This grieving process has not been allowed to take its course,
free flowing river dammed up til it slows to the drip-drop of a rapidly slowing heartbeat.

I make the trek to the grave site at all hours of the day
to dig through the loose dirt with quickless fingernails.

I reach the remains and cradle them as if newborn,
stroke the bones as if they were still smooth flesh,

ask the leaking marrow yet again where it all went wrong.
The length of my mourning should not surprise me.

I have never left anything alone long enough to fully heal,
picked off every hardened scab and have

nothing to show for it but a body full of pockmarks.
I call upon every love goddess, Aphrodite, Freya, Bast,

pluck the newborn hairs from my brows,
and drop them to the earth as offerings.

I beat my closed fist against my breastbone
and demand for it to be my turn.

Let the crepe lift from my neck and be replaced
with layer upon layer of starched lace.

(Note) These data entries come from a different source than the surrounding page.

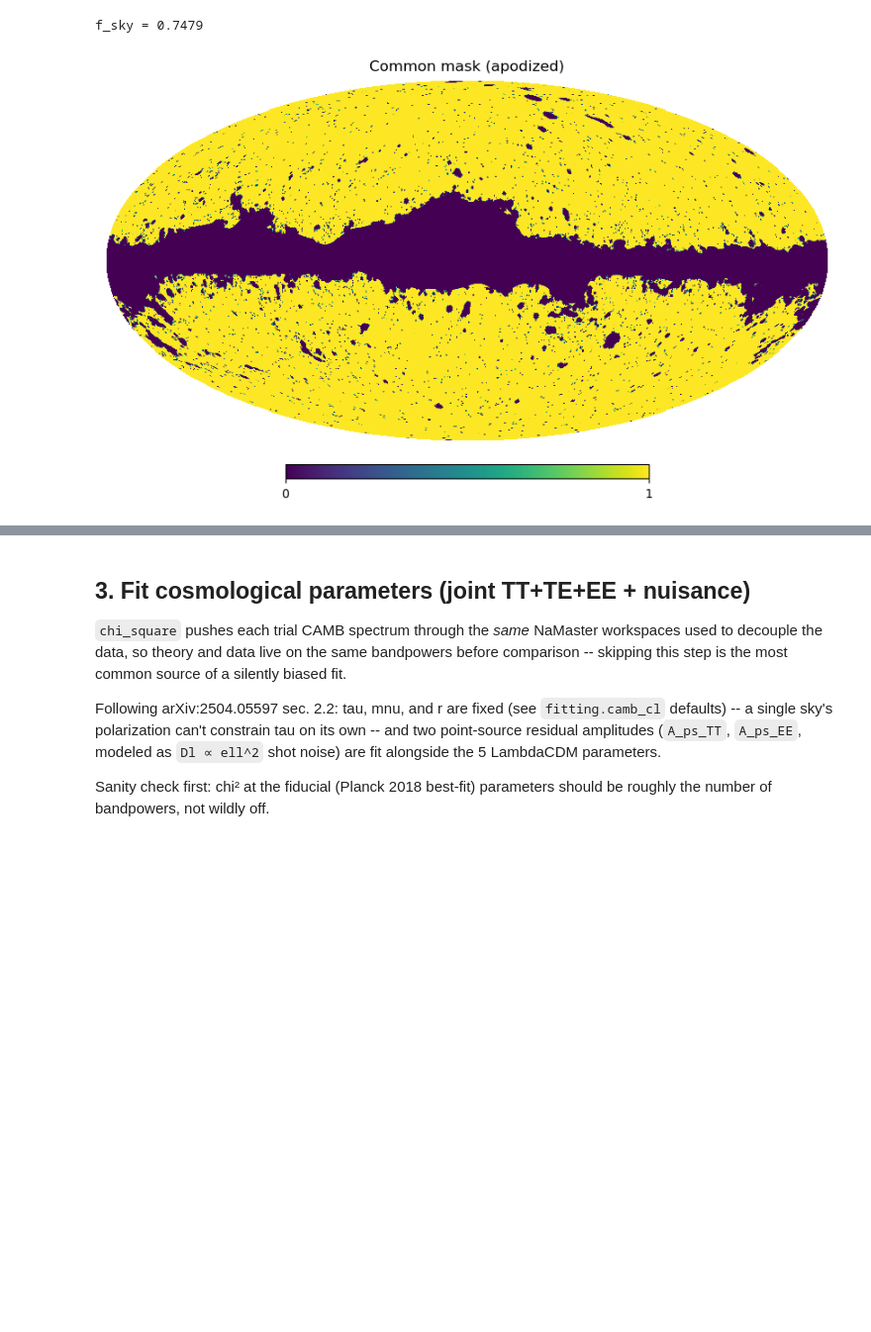
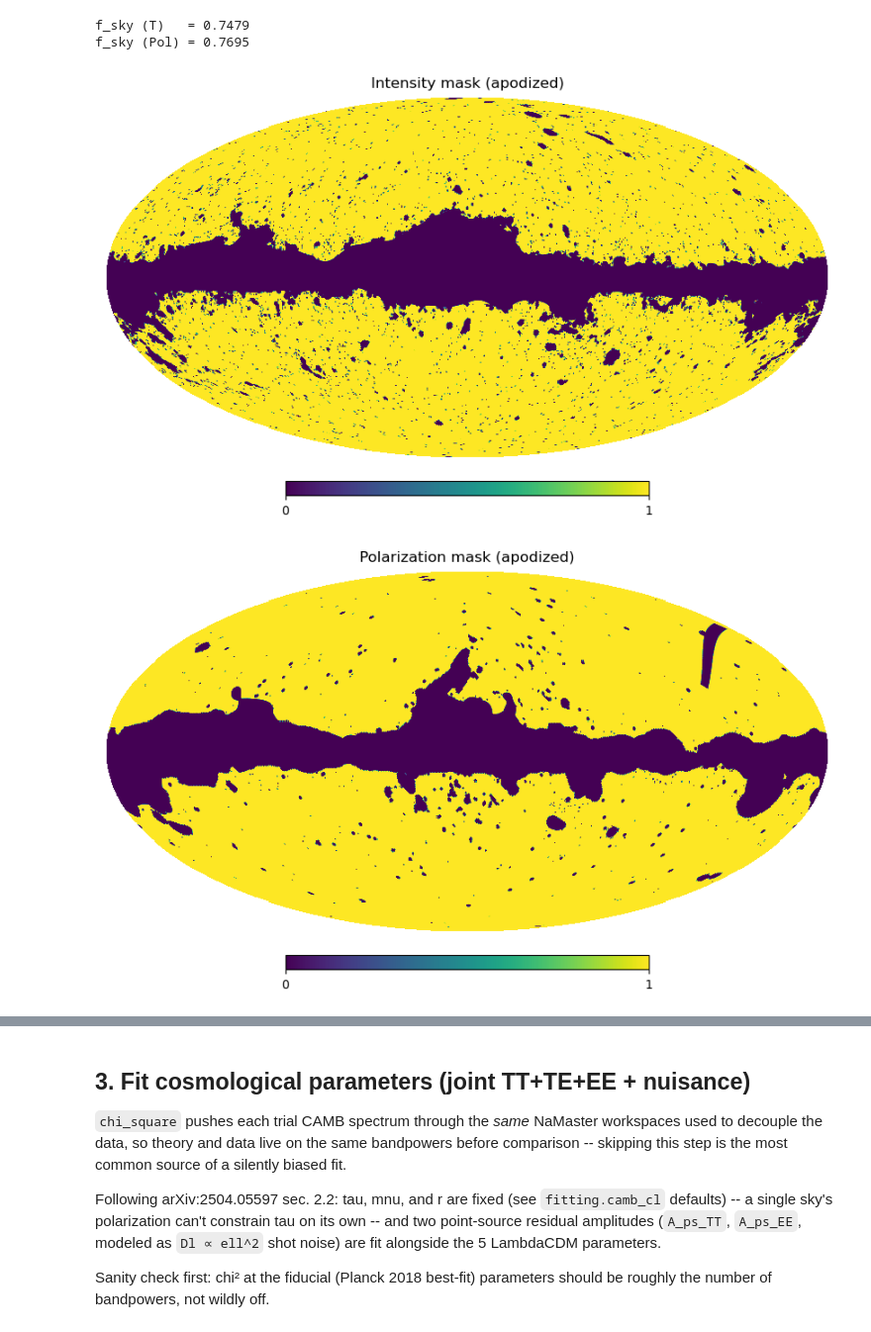
Before and after one commit to jamshidi3d/patch_cosmic_parameters, a Jupyter notebook: patch_cosmology_fit.ipynb, the cells around one changed output, grey strips where cells are left out. Shown at 99% size. Cells and saved outputs as stored; diff of their text form; code cells hidden in the pictures; blank space fills up the shorter version.

```diff
--- a/patch_cosmology_fit.ipynb
+++ b/patch_cosmology_fit.ipynb
@@ -56,30 +59,37 @@ FIDUCIAL = dict(H0=67.36, ombh2=0.02237, omch2=0.1200, As=2.1e-9, ns=0.9649)
 
 hm1_path = os.path.join(INPUT_DIR, "COM_CMB_IQU-smica_2048_R3.00_hm1.fits")
 hm2_path = os.path.join(INPUT_DIR, "COM_CMB_IQU-smica_2048_R3.00_hm2.fits")
-mask_path = os.path.join(INPUT_DIR, "COM_Mask_CMB-common-Mask-Int_2048_R3.00.fits")
+mask_t_path = os.path.join(INPUT_DIR, "COM_Mask_CMB-common-Mask-Int_2048_R3.00.fits")
+mask_pol_path = os.path.join(INPUT_DIR, "COM_Mask_CMB-common-Mask-Pol_2048_R3.00.fits")
 
 # field=(0,1,2) -> I_STOKES, Q_STOKES, U_STOKES; healpy converts NESTED (as
 # stored) to RING automatically.
 map_hm1_t, map_hm1_q, map_hm1_u = hp.read_map(hm1_path, field=(0, 1, 2)) * 1e6  # K_CMB -> uK_CMB
 map_hm2_t, map_hm2_q, map_hm2_u = hp.read_map(hm2_path, field=(0, 1, 2)) * 1e6
-common_mask = hp.read_map(mask_path, field=0)
+common_mask_t = hp.read_map(mask_t_path, field=0)
+common_mask_pol = hp.read_map(mask_pol_path, field=0)
 
 # Full TT/TE/EE/BB set from one CAMB call -- tau/mnu/r fixed at their
 # defaults (see fitting.camb_cl), matching the paper's E2E-simulation inputs.
 cl_fiducial = fitting.camb_cl(**FIDUCIAL, lmax=LMAX)
 # %%
-apodized_mask = patch.apodize_mask(common_mask, apodize_deg=0.3, method="C1")
+apodized_mask_t = patch.apodize_mask(common_mask_t, apodize_deg=0.3, method="C1")
+apodized_mask_pol = patch.apodize_mask(common_mask_pol, apodize_deg=0.3, method="C1")
 
-p_t_hm1 = patch.extract_patch(map_hm1_t, apodized_mask)
-p_t_hm2 = patch.extract_patch(map_hm2_t, apodized_mask)
-p_pol_hm1 = patch.extract_patch(np.array([map_hm1_q, map_hm1_u]), apodized_mask)
-p_pol_hm2 = patch.extract_patch(np.array([map_hm2_q, map_hm2_u]), apodized_mask)
-print(f"f_sky = {p_t_hm1['f_sky']:.4f}")
+p_t_hm1 = patch.extract_patch(map_hm1_t, apodized_mask_t)
+p_t_hm2 = patch.extract_patch(map_hm2_t, apodized_mask_t)
+p_pol_hm1 = patch.extract_patch(np.array([map_hm1_q, map_hm1_u]), apodized_mask_pol)
+p_pol_hm2 = patch.extract_patch(np.array([map_hm2_q, map_hm2_u]), apodized_mask_pol)
+print(f"f_sky (T)   = {p_t_hm1['f_sky']:.4f}")
+print(f"f_sky (Pol) = {p_pol_hm1['f_sky']:.4f}")
 
-hp.mollview(apodized_mask, title="Common mask (apodized)")
+hp.mollview(apodized_mask_t, title="Intensity mask (apodized)")
+hp.mollview(apodized_mask_pol, title="Polarization mask (apodized)")
 # %% [output]
-f_sky = 0.7479
+f_sky (T)   = 0.7479
+f_sky (Pol) = 0.7695
 [figure]
+[figure, added]
 # %% [markdown]
 ## 2. Power spectra + joint covariance (NaMaster)
 
```
Also changed, not shown: parts of 18 cells of this notebook, 10 other files.
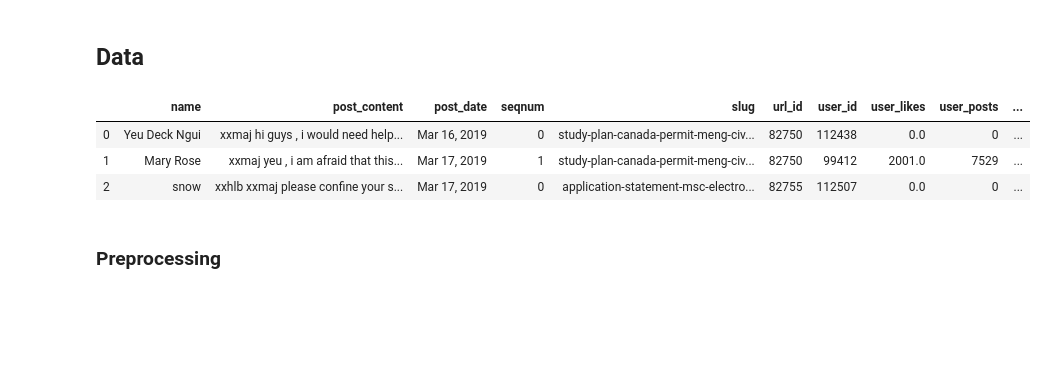
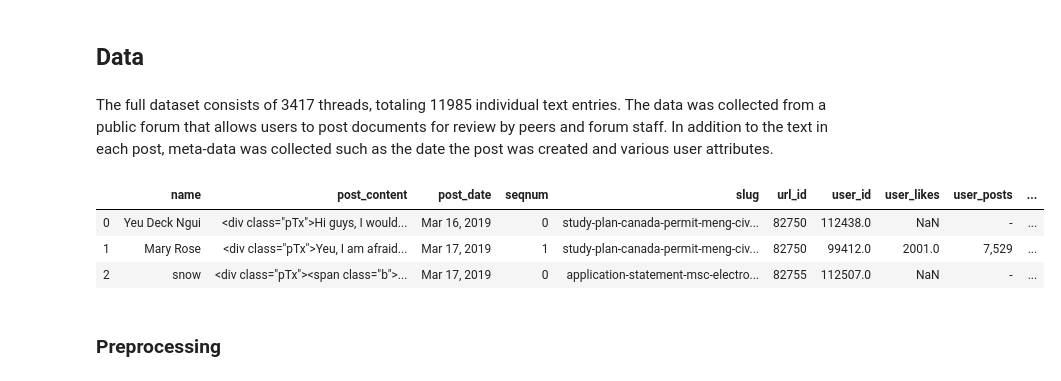
Before and after one commit to Rypo/grad-statement-analysis, a Jupyter notebook: prelim_analysis.ipynb, the cells around one changed output. Saved outputs shown, nothing was run; the diff lists cells and outputs as text; code cells hidden in the pictures; blank space fills up the shorter version.

```diff
--- a/prelim_analysis.ipynb
+++ b/prelim_analysis.ipynb
@@ -205,14 +197,16 @@ stopwords_sm = set(
     + list(string.punctuation))
 # %% [markdown]
 ## Data
+# %% [markdown]
+The full dataset consists of 3417 threads, totaling 11985 individual text entries. The data was collected from a public forum that allows users to post documents for review by peers and forum staff. In addition to the text in each post, meta-data was collected such as the date the post was created and various user attributes.
 # %%
-sop_data = pd.read_pickle('proc_data/full_parsed_df.pkl')
+sop_data = pd.read_csv('proc_data/raw_data/posts_all.csv')
 sop_data.head(3)
 # %% [output]
 |  | name | post_content | post_date | seqnum | slug | url_id | user_id | user_likes | user_posts | ... |
-| 0 | Yeu Deck Ngui | xxmaj hi guys , i would need help... | Mar 16, 2019 | 0 | study-plan-canada-permit-meng-civ... | 82750 | 112438 | 0.0 | 0 | ... |
-| 1 | Mary Rose | xxmaj yeu , i am afraid that this... | Mar 17, 2019 | 1 | study-plan-canada-permit-meng-civ... | 82750 | 99412 | 2001.0 | 7529 | ... |
-| 2 | snow | xxhlb xxmaj please confine your s... | Mar 17, 2019 | 0 | application-statement-msc-electro... | 82755 | 112507 | 0.0 | 0 | ... |
+| 0 | Yeu Deck Ngui | <div class="pTx">Hi guys, I would... | Mar 16, 2019 | 0 | study-plan-canada-permit-meng-civ... | 82750 | 112438.0 | NaN | - | ... |
+| 1 | Mary Rose | <div class="pTx">Yeu, I am afraid... | Mar 17, 2019 | 1 | study-plan-canada-permit-meng-civ... | 82750 | 99412.0 | 2001.0 | 7,529 | ... |
+| 2 | snow | <div class="pTx"><span class="b">... | Mar 17, 2019 | 0 | application-statement-msc-electro... | 82755 | 112507.0 | NaN | - | ... |
 # %% [markdown]
 ### Preprocessing
 # %% [markdown]
```
Also changed, not shown: parts of 39 cells of this notebook.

Let me trace the lips of another and finally have the gesture repeated back.
Hallowed be thy names, thy facets.

I maintain belief long enough for the wish to be granted
then I blow out all the candles,

rebury the remains,
and place a newborn sapling atop.


Rachael Gay is a poet and artist living in Fargo, North Dakota. Her work has appeared in Anti-Heroin Chic, Ghost City Review, Rag Queens, Déraciné Magazine, Gramma Poetry, FreezeRay Poetry, Rising Phoenix Review and others.